> DATA TO EXAMINE:
BEGIN

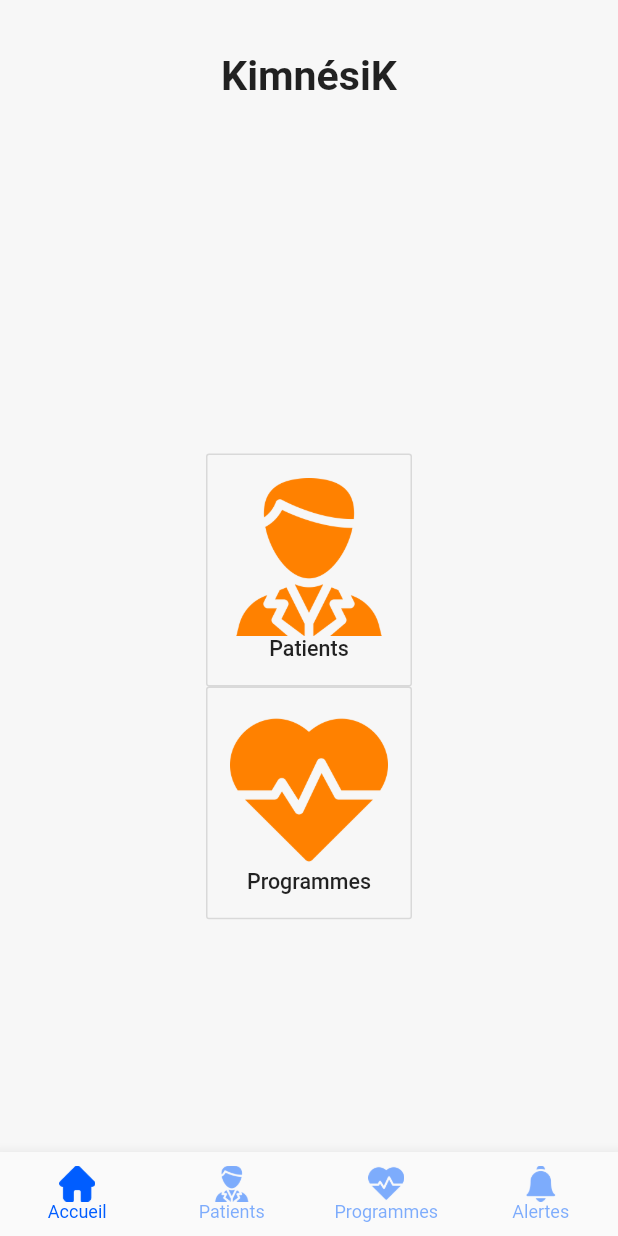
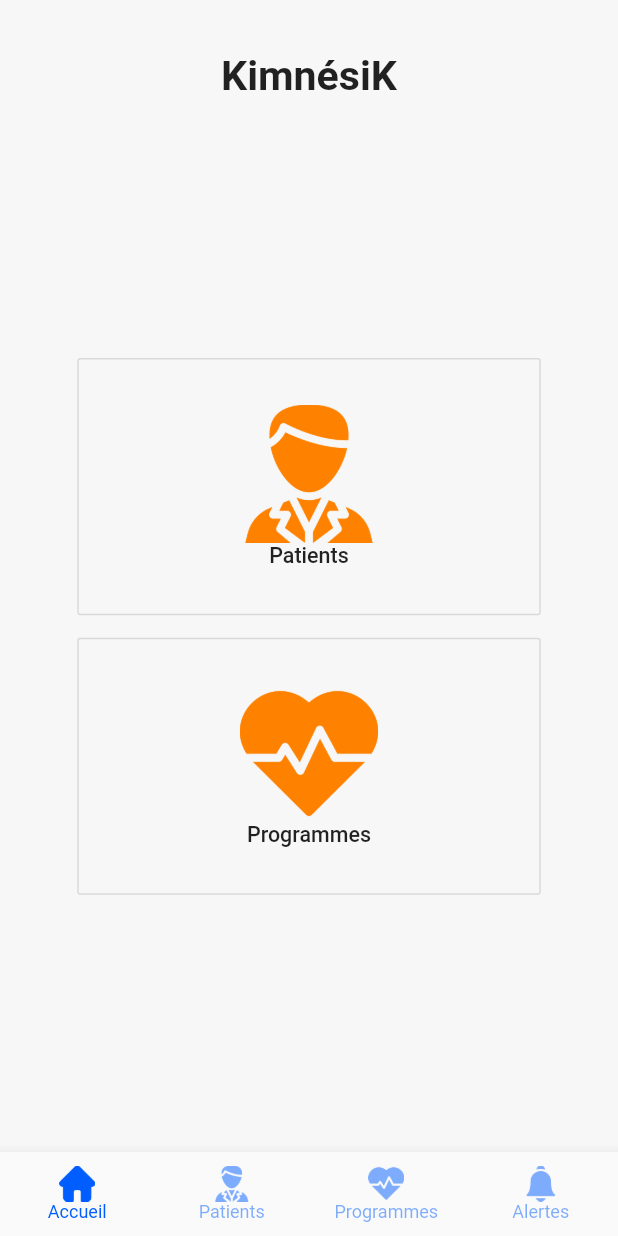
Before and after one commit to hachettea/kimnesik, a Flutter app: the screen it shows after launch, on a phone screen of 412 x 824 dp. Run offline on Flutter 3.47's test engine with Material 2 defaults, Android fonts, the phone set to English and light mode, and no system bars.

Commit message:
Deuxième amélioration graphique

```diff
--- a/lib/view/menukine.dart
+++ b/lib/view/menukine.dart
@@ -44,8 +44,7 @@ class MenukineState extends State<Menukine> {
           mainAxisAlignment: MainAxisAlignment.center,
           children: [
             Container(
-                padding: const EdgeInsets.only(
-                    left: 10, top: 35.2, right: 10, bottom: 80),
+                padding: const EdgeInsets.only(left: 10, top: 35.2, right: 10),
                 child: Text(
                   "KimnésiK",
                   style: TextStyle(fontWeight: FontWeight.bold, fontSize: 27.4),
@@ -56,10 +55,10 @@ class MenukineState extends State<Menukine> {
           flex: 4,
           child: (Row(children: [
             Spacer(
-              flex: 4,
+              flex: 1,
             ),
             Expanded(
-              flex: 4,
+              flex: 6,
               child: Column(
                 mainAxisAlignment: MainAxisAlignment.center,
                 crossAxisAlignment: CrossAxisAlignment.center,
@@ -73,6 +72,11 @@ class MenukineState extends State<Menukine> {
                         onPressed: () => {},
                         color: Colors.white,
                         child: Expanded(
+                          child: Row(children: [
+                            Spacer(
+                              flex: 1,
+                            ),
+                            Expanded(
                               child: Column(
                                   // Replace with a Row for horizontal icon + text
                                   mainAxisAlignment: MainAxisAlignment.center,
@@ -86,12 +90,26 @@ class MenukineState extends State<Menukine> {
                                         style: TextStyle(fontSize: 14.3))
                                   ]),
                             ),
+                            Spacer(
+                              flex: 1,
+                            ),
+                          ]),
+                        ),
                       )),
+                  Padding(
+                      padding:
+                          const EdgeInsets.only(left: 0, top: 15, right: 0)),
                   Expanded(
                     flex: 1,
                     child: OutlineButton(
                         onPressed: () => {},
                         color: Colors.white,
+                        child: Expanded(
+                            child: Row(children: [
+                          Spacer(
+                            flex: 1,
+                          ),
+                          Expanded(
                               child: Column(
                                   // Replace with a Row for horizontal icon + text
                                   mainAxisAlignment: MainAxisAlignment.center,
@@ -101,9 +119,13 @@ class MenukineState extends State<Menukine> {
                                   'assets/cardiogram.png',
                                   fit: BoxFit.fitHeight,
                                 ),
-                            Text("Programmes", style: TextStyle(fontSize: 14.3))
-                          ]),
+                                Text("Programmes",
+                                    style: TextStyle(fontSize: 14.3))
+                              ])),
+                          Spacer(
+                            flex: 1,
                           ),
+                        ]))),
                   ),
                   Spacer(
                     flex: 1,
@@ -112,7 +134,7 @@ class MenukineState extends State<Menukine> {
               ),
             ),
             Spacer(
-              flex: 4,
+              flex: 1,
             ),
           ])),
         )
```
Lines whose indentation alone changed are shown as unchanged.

END
BEGIN

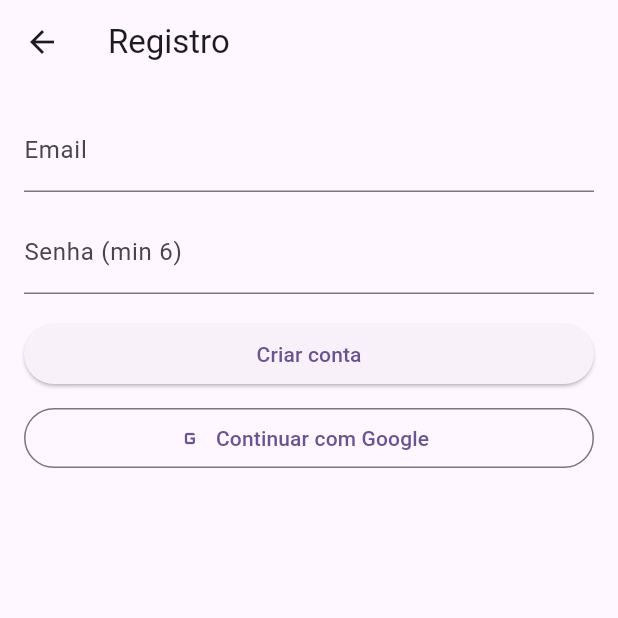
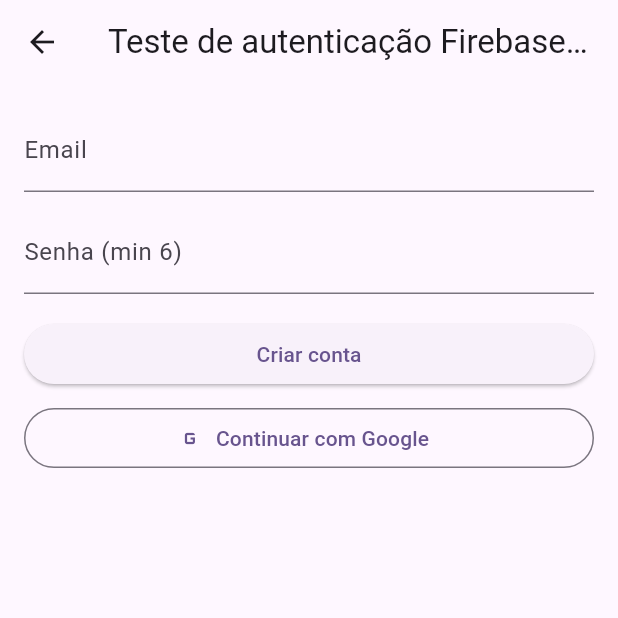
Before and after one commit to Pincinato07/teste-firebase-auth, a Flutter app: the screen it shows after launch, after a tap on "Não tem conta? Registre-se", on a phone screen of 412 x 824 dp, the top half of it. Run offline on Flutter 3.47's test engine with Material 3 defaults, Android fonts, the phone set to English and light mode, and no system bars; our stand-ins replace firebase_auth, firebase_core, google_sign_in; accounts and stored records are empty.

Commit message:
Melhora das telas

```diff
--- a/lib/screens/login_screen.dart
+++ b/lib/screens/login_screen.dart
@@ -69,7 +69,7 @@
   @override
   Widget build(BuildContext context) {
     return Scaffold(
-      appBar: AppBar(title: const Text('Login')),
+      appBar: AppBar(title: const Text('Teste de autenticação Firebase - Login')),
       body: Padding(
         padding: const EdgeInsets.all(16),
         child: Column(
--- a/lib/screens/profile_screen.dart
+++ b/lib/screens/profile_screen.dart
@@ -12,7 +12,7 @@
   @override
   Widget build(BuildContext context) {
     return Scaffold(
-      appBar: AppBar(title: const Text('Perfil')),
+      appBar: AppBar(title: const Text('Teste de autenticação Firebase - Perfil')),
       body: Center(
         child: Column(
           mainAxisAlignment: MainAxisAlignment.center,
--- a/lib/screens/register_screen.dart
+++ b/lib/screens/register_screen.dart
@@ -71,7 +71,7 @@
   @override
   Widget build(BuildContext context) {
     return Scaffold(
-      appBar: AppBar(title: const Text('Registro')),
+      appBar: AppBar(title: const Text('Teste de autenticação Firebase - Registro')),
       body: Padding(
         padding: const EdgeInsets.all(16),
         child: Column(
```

END

> WHAT THE EXERCISE ASKS:
Could you count how many lines in the records contain the word "EdgeInsets"? Only the number is needed.

> RESPONSE TO THE EXERCISE:
5